Campaign highlights will include fourteen national level events, such as theatre performances, launches of educational materials, conferences and round tables, in Bulgaria, England, Greece, Hungary, Israel, Poland, Portugal, Romania, Slovakia, Slovenia and Ukraine.
Groups including the Door Centre (Albania), the Bulgarian Professional School of Economics ‘Racho Stoyanov’, Dimitrias FC (Greece), Roma Community Centre (Lithuania) and Canvas (Russia), will take on prejudice against Roma and other ethnic minorities through football tournaments, workshops and cultural displays.
In Turkey, groups such as Kilis Gençlik Hizmetleri ve Spor İl Müdürlüğü and Kaos GL will work with Syrian and LGBT refugees to mitigate the effects of war and discrimination.

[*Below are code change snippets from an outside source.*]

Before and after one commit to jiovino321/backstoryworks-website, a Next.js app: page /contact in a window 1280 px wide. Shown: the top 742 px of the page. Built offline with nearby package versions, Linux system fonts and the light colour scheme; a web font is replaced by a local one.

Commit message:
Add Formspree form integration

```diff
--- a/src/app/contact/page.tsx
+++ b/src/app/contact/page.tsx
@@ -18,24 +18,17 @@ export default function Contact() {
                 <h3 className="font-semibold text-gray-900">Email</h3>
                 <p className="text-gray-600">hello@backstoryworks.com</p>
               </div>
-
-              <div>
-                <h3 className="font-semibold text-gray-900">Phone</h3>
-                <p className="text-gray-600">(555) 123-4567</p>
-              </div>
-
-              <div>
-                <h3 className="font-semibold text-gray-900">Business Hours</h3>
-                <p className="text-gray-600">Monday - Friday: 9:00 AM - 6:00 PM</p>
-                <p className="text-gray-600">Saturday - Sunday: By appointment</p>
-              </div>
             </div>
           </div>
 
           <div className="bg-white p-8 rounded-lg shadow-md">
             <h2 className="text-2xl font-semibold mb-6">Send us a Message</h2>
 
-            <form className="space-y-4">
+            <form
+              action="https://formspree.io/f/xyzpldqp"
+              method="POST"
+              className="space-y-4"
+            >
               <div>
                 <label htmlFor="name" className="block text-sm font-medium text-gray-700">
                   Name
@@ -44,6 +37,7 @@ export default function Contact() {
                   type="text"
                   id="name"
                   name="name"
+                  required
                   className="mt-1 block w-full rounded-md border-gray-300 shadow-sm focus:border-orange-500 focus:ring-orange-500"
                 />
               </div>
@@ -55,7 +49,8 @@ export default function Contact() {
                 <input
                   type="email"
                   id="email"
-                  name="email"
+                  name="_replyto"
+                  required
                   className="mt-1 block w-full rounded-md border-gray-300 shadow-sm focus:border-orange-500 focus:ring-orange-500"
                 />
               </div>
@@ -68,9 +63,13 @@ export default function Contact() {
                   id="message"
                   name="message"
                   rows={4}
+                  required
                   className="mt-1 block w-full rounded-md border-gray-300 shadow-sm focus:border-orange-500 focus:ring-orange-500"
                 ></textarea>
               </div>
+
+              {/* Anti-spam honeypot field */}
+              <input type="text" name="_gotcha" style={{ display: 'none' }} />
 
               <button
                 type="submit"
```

German NGO Champions ohne GRENZEN will invite amateur clubs, regional FA’s, refugees and human rights activists to attend a first conference on refugees and migrants rights in football.
In Ukraine, the human rights group Chiricli will bring together mixed teams of Roma children from Kyiv and refugees from the conflict zone, along with other ethnic minorities, to foster social inclusion.
This year, a growing number of activities will focus on LGBT rights and homophobia.
The newly created LGBT fan group of the Liga MX club Club América in Mexico have lend their support to the campaign.
In Kosovo, GEM – Gender Equality Movement is organising a panel discussion to raise awareness of homophobia and LGBTQ rights in the Kosovo constitution. The LGBT rights group will also create a football team of transsexuals to promote a healthy and safe environment in which they can practice sport.
In Germany, Fussballfans gegen Homophobie and Queer Football Fanclubs will organise stadium activities and other anti-homophobia displays.
Football tournaments, film screenings and workshops will also address the issue in countries including Bulgaria, England and Macedonia.
Kareli Youth council (Georgia), Sporting beach club (Spain), Women’s Footballclub MFFV23 (Austria) and Yasa (Croatia) will support female empowerment in football through exhibitions, football matches and panel discussions.
In Portugal, a flash mob and a mosaic with women will take place in Lisbon to promote the women’s game and challenge sexist stereotypes related to female players.
Discussing far right-extremism
Far-right extremism and nationalism will be widely addressed by groups in Germany and Austria through stadium activities and discussions. Anti-xenophobia and anti-racism tournaments and multicultural displays will look to promote a diverse and inclusive environment in terraces and grounds.
Other related activities, including the distribution of materials, football matches and debates, will take place in Macedonia, Ukraine, Russia and Slovakia, among others.